Here it is initially empty with no permissions set or restricting access to the page. As we have decided this needs to be restricted to our managers, we will add that the administrator role can do anything and that the manager roles can only view it. All other roles will not have access to this report, as shown in Figure 2.

If we zoom out to the highest level of default permissions we need to go in the right menu to Workspaces -> Showcase -> Permissions and we can view the default setup for the entire Showcase of reports. These can be modified as needed at the role access level, as shown in Figure 3.
Figure 3 - BAM reporting high level permissions

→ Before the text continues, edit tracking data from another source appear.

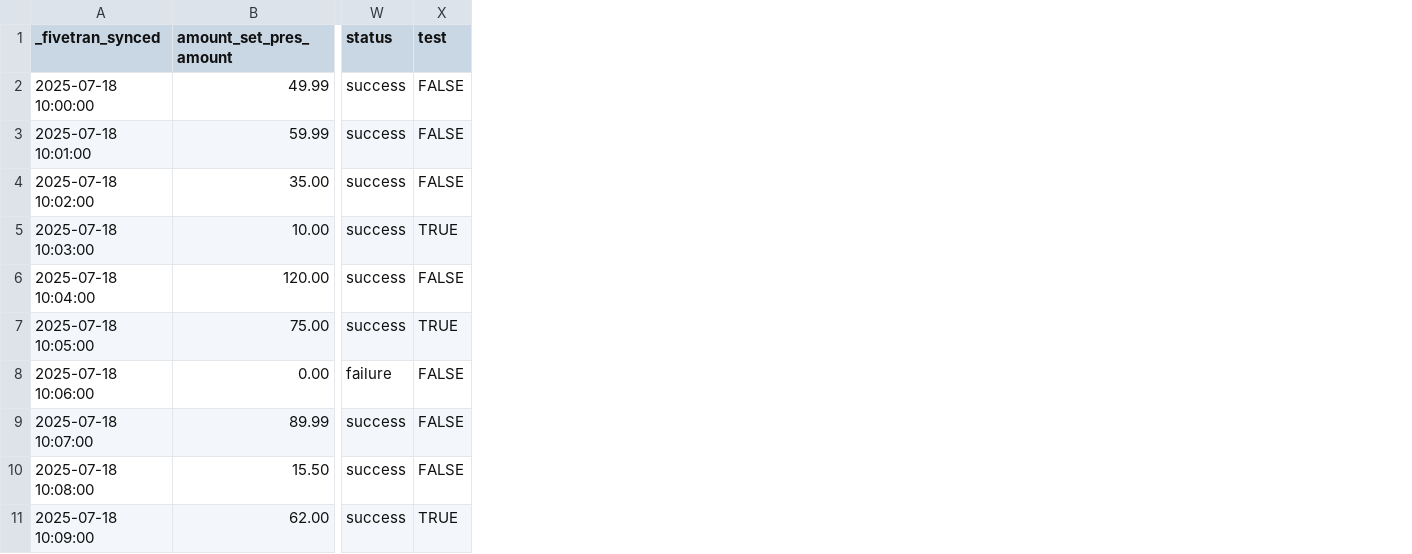
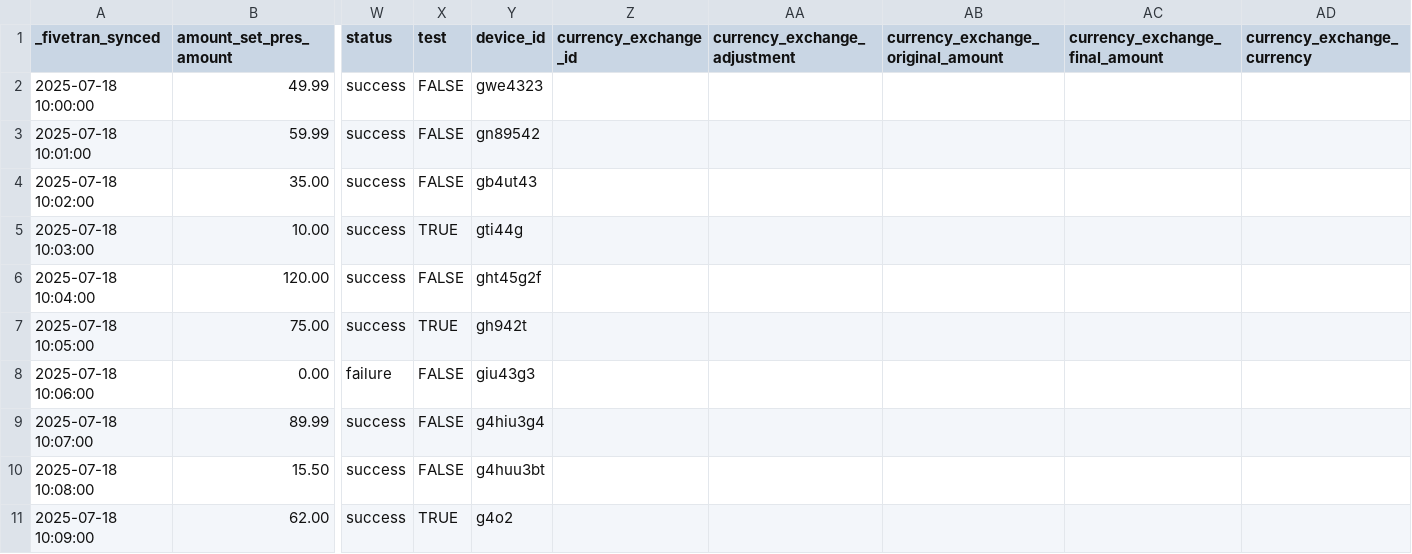
Before and after one commit to fivetran/dbt_shopify, a CSV file: integration_tests/seeds/shopify_gql_transaction_data.csv, drawn as a sheet; only a part is shown, gaps mark what is left out; the diff names each change by its address in the sheet, - before the commit and + after, or states it on an @@ line.

```diff
--- a/integration_tests/seeds/shopify_gql_transaction_data.csv
+++ b/integration_tests/seeds/shopify_gql_transaction_data.csv
+column Y (device_id), rows 2-11: gwe4323 | gn89542 | gb4ut43 | gti44g | ght45g2f | gh942t | giu43g3 | g4hiu3g4 | g4huu3bt | g4o2
+column Z (currency_exchange_id), empty
+column AA (currency_exchange_adjustment), empty
+column AB, row 1: currency_exchange_original_amount
+column AC (currency_exchange_final_amount), empty
+column AD (currency_exchange_currency), empty
```
Also changed, not shown: integration_tests/seeds/shopify_gql_discount_application_data.csv, integration_tests/seeds/shopify_gql_discount_code_basic_data.csv, 34 other files.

In this article we have shown you how to access BAM reporting permissions, given you two examples showing both high level permissions and individual report permission settings, and showed you how to add or adjust the permissions you need.

This is just a small sample, there are even finer grains of control as you can also set permissions on each individual panels should you have a need.

Tuesday, March 18, 2014

Red Hat JBoss BRMS - Online Workshop Building The Cool Store (Introduction & Labs 1 - 2)

Welcome to the kickoff of the JBoss Business Rules Management System (BRMS) & Business Process Management (BPM) Suite online workshop.

In this workshop we will be introducing you to the possibilities that abound for your business when leveraging these two new and exciting products.

Each week we will push out the next installment of this workshop that will lead you through building an online retail web shopping cart application, leveraging rules, events, and a rule-flow.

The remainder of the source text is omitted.